A public inquiry into Wyre Council’s refusal of proposals to create a permanent site on green belt land off Lancaster Road, Preesall, today entered its third day.

The council turned down an application for retrospective planning permission for eight caravan pitches after travellers set up camp last autumn.

An enforcement notice giving travellers nine months to vacate the site was also served.

A report written by Pauline Randall and commissioned by Wyre Council said the development would cause significant harm to the landscape.

On behalf of the council Jonathan Easton said Mrs Randall’s report identified the key potential landscape effects which may arise if plans were given the go-ahead.

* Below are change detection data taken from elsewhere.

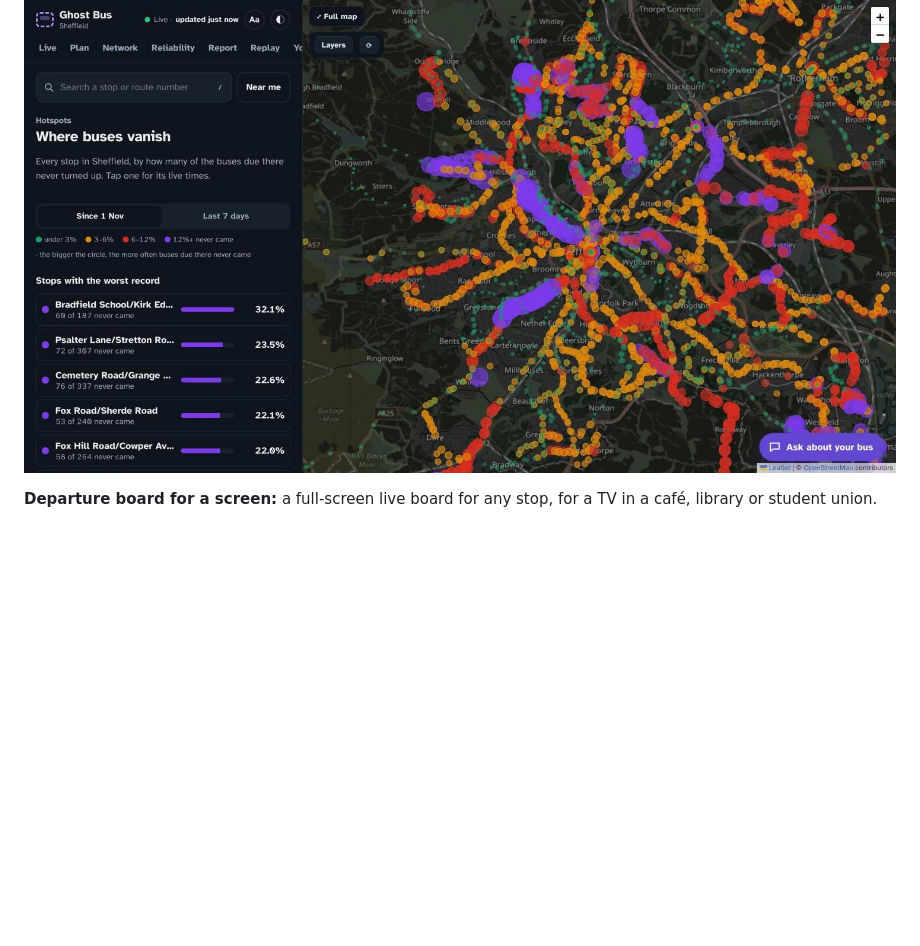
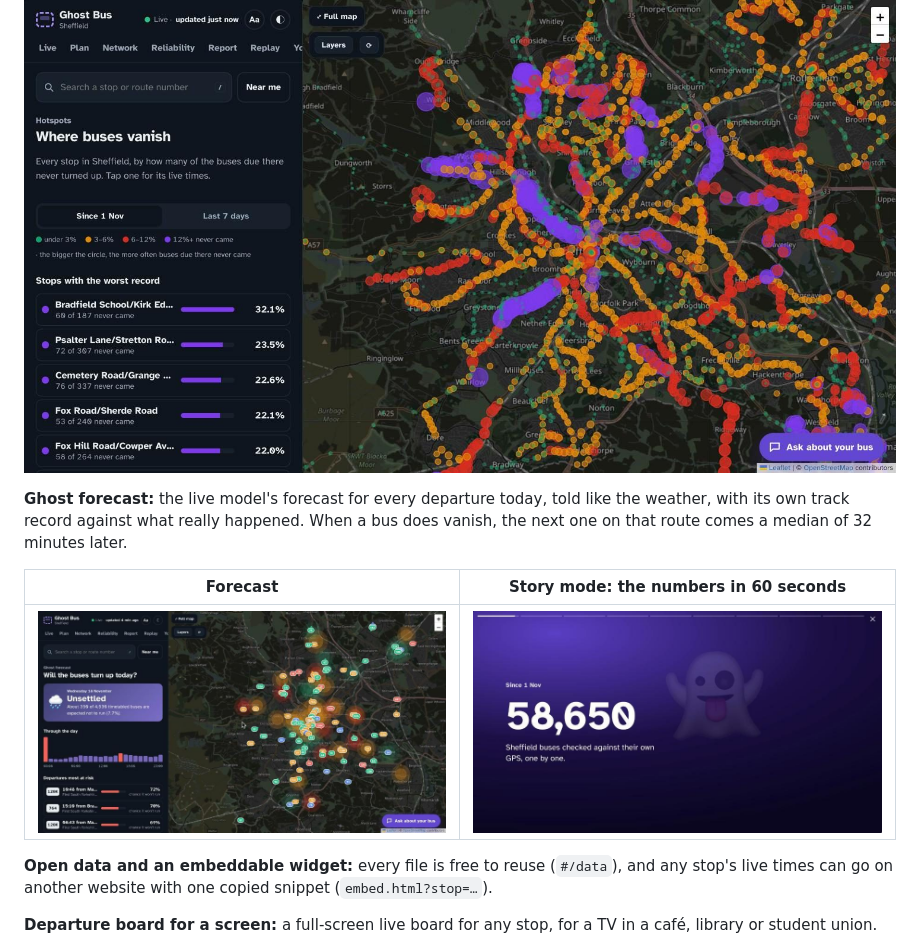
Before and after one commit to Mohammed-890/ghost-bus, a Markdown page: README.md, the part around the change. Rendered like a GitHub page; pictures changed too: docs/img/app-forecast.jpg (added), docs/img/app-story.jpg (added); blank space fills up the shorter version.

Commit message:
README: forecast, story mode, open data and widget

```diff
--- a/README.md
+++ b/README.md
@@ -29,6 +29,14 @@ Real screenshots of the live site.
 **Where buses vanish:** every stop on the map, sized by how often the buses due there never came. Every stop page shows its own record, and any record can be shared as an image.
 
 ![Hotspots map of where buses vanish](docs/img/app-hotspots.jpg)
+
+**Ghost forecast:** the live model's forecast for every departure today, told like the weather, with its own track record against what really happened. When a bus does vanish, the next one on that route comes a median of 32 minutes later.
+
+| Forecast | Story mode: the numbers in 60 seconds |
+|---|---|
+| ![Ghost forecast](docs/img/app-forecast.jpg) | ![Story mode](docs/img/app-story.jpg) |
+
+**Open data and an embeddable widget:** every file is free to reuse (`#/data`), and any stop's live times can go on another website with one copied snippet (`embed.html?stop=…`).
 
 **Departure board for a screen:** a full-screen live board for any stop, for a TV in a café, library or student union.
 
```
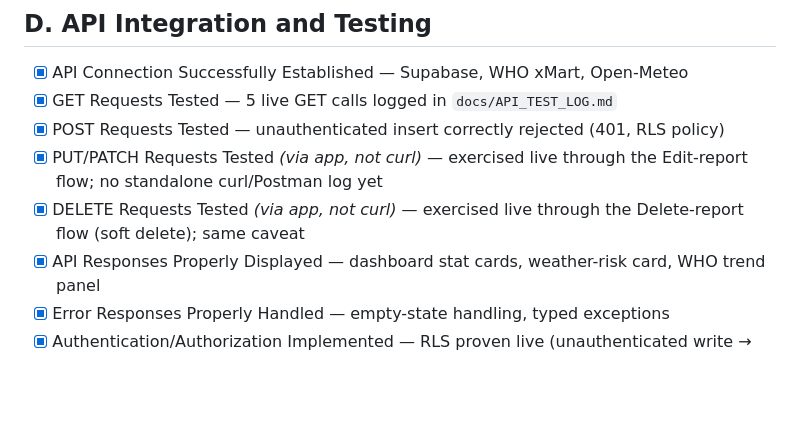
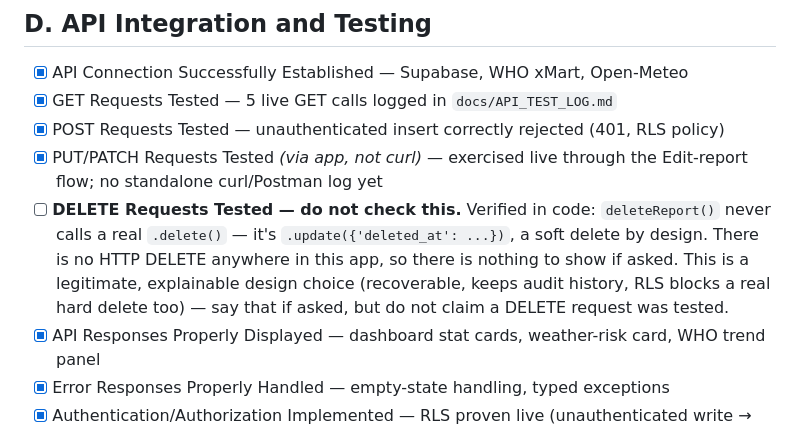
Before and after one commit to DUNKINDONUT7/bantay-dengue, a Markdown page: docs/MIDTERM_CHECKLIST.md, the part around the change. Drawn GitHub-style; blank space fills up the shorter version.

Commit message:
Fix midterm checklist: no real DELETE HTTP request exists in the app
Verified in lib/services/database_service.dart - deleteReport() calls
.update({deleted_at: ...}) (soft delete), never .delete(). Grepped the
whole lib/ tree for .delete() calls: zero matches anywhere. Unchecking
that item so the checklist doesn't overclaim something that can't be
demonstrated if asked.

```diff
--- a/docs/MIDTERM_CHECKLIST.md
+++ b/docs/MIDTERM_CHECKLIST.md
@@ -41,7 +41,7 @@ flagged **action needed** — read those before signing the declaration.
 - [x] GET Requests Tested — 5 live GET calls logged in `docs/API_TEST_LOG.md`
 - [x] POST Requests Tested — unauthenticated insert correctly rejected (401, RLS policy)
 - [x] PUT/PATCH Requests Tested *(via app, not curl)* — exercised live through the Edit-report flow; no standalone curl/Postman log yet
-- [x] DELETE Requests Tested *(via app, not curl)* — exercised live through the Delete-report flow (soft delete); same caveat
+- [ ] **DELETE Requests Tested — do not check this.** Verified in code: `deleteReport()` never calls a real `.delete()` — it's `.update({'deleted_at': ...})`, a soft delete by design. There is no HTTP DELETE anywhere in this app, so there is nothing to show if asked. This is a legitimate, explainable design choice (recoverable, keeps audit history, RLS blocks a real hard delete too) — say that if asked, but do not claim a DELETE request was tested.
 - [x] API Responses Properly Displayed — dashboard stat cards, weather-risk card, WHO trend panel
 - [x] Error Responses Properly Handled — empty-state handling, typed exceptions
 - [x] Authentication/Authorization Implemented — RLS proven live (unauthenticated write → `42501` policy violation)
```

They included the introduction of harsh edges to settled areas, the potential for loss of landscape features and disruption to the settlement pattern.

He said: “Mrs Randall concludes the proposals fail to meet the core landscape requirements of planning policy.

“She says the development would have an adverse effect on the landscape and character of the area.”

Philip Rawle, of Green Planning Solutions agreed the site may cause visual harm in the absence of appropriate landscaping.

He said: “As I quoted in my initial report, the development makes use of an existing small elongated shaped field which borders Lancaster Road.

“The development does not affect the existing field pattern, which has clearly developed and altered over the preceding centuries.

“In relation to the impact on the appearance of the area, without additional landscaping the development would be harmful to the visual amenities of the area.

“As is included in the original application, a landscaping scheme of appropriate native species has been proposed.

“A landscaping condition should be imposed to enhance the existing hedging and to reduce views of the site from public view points.”

The inquiry, which started on Monday, is set to close tomorrow.